##### DATA RECORDS

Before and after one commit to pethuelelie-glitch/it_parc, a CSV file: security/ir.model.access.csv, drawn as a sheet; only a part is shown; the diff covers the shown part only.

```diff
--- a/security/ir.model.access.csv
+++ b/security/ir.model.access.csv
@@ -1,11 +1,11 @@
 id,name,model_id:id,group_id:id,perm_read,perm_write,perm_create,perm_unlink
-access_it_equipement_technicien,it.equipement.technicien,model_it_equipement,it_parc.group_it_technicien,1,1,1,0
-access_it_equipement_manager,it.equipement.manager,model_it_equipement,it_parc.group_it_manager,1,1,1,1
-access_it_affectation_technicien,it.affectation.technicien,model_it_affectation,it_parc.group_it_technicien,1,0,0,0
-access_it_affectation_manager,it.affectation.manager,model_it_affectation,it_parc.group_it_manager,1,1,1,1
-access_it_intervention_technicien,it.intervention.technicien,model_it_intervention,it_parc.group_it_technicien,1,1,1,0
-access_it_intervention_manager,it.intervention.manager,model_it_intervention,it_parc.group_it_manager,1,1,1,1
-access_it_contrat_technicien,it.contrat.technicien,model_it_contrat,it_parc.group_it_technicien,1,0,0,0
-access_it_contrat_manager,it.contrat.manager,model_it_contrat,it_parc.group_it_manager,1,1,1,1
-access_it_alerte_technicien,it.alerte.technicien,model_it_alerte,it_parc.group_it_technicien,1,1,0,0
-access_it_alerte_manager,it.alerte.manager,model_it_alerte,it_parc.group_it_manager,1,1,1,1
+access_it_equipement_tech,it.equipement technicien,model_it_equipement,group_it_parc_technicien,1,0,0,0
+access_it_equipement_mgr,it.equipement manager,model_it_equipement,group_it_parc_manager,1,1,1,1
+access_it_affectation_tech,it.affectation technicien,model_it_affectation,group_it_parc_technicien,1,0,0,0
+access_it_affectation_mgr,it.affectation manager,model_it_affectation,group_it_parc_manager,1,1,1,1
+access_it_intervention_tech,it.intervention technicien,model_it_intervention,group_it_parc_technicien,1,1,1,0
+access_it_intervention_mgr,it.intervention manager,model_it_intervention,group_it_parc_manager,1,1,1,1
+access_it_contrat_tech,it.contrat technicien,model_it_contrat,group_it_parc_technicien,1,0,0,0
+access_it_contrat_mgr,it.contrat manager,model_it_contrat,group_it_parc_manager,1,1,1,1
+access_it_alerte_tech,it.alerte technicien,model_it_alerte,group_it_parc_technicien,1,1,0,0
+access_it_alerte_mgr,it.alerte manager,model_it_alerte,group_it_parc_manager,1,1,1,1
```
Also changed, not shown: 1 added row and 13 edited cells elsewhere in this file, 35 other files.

##########

**WORK INSTRUCTIONS**
Find how many lines contain "equipement" in the data. Write that number and nothing else.

**SOLUTION FOR THIS PROBLEM**
4